*Task objective*: How many lines below contain the word "Game"? Answer with that number alone.

*Supplied material*:
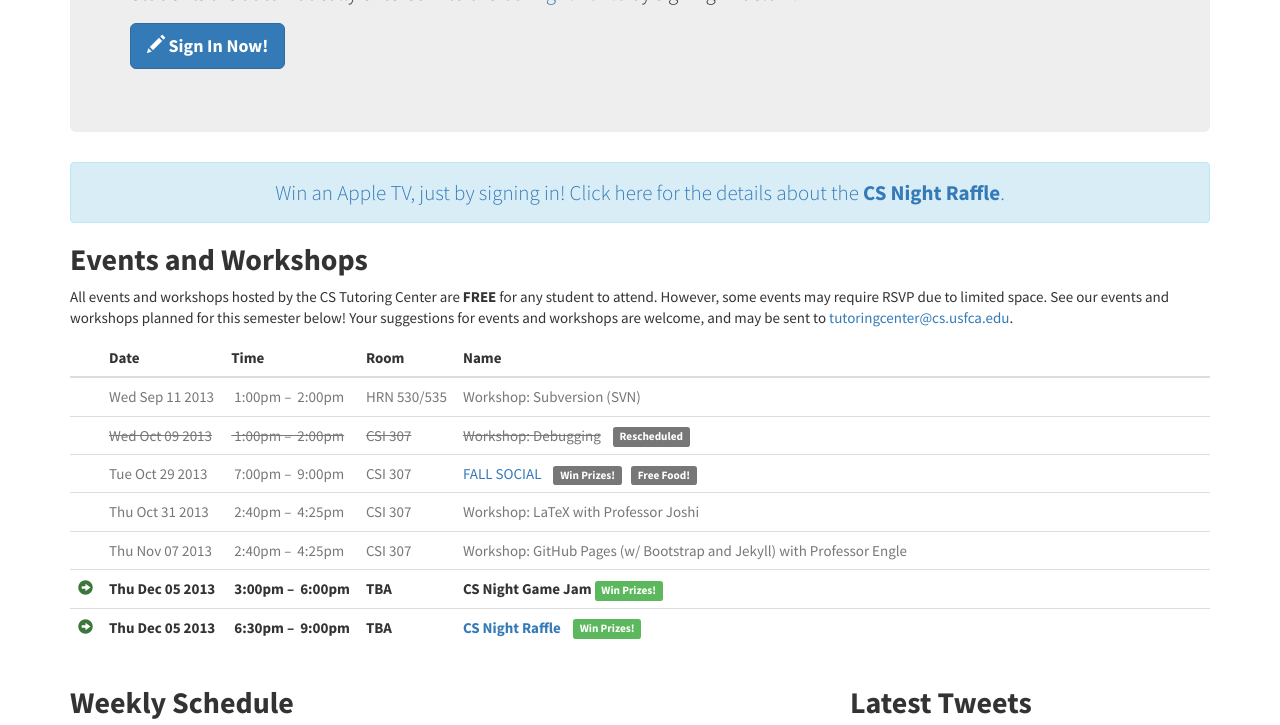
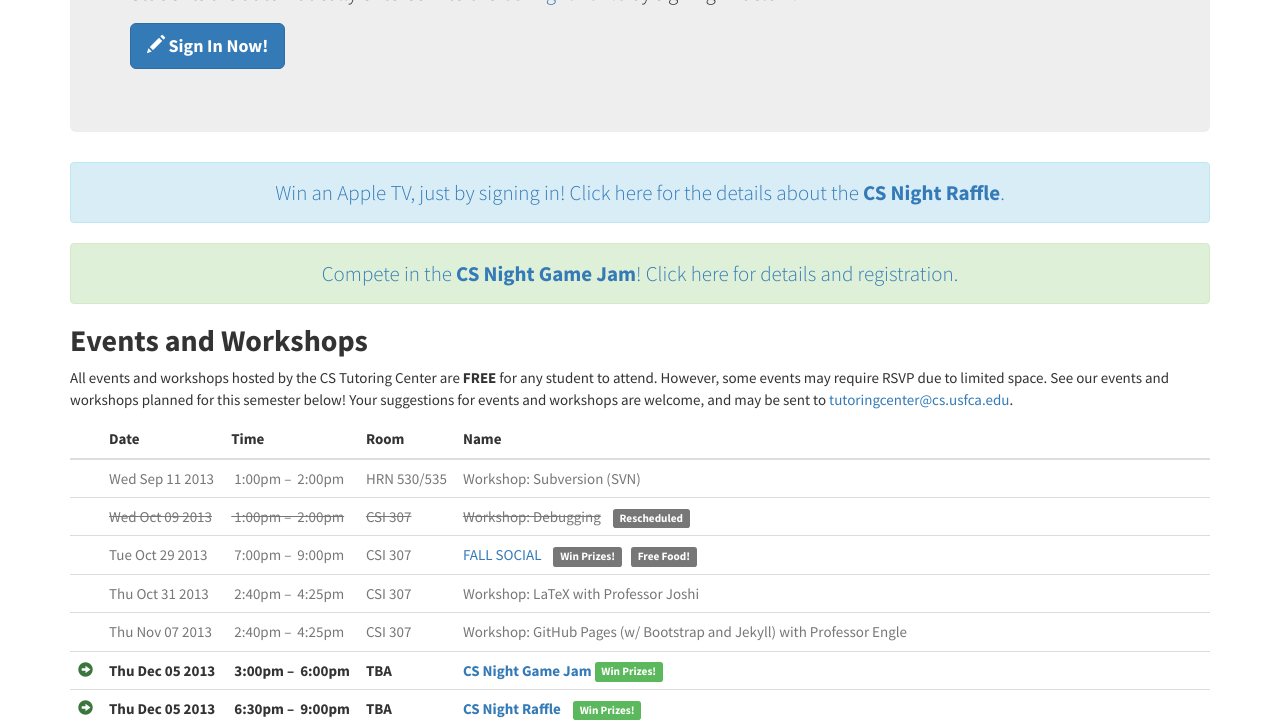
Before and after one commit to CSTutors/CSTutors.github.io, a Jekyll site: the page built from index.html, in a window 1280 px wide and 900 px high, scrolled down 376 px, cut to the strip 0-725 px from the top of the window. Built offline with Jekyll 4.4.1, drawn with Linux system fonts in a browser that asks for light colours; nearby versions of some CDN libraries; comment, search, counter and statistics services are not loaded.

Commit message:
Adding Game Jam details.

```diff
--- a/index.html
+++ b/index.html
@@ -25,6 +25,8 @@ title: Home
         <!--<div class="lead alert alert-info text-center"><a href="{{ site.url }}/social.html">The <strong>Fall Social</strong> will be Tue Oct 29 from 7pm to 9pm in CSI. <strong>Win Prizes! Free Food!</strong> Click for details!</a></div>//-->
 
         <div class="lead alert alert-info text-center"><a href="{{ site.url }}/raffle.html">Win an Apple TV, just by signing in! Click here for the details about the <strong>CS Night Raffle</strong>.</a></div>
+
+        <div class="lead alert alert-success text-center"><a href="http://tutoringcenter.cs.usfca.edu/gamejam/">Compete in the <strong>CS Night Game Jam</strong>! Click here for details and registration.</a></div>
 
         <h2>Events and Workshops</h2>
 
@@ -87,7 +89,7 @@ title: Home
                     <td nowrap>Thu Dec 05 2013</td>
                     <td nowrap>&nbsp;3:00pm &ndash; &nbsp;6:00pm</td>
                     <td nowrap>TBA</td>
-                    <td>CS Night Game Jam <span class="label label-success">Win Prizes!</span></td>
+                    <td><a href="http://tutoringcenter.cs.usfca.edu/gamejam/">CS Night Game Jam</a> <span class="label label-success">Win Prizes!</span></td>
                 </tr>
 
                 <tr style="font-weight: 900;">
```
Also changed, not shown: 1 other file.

*Exercise solution*: 4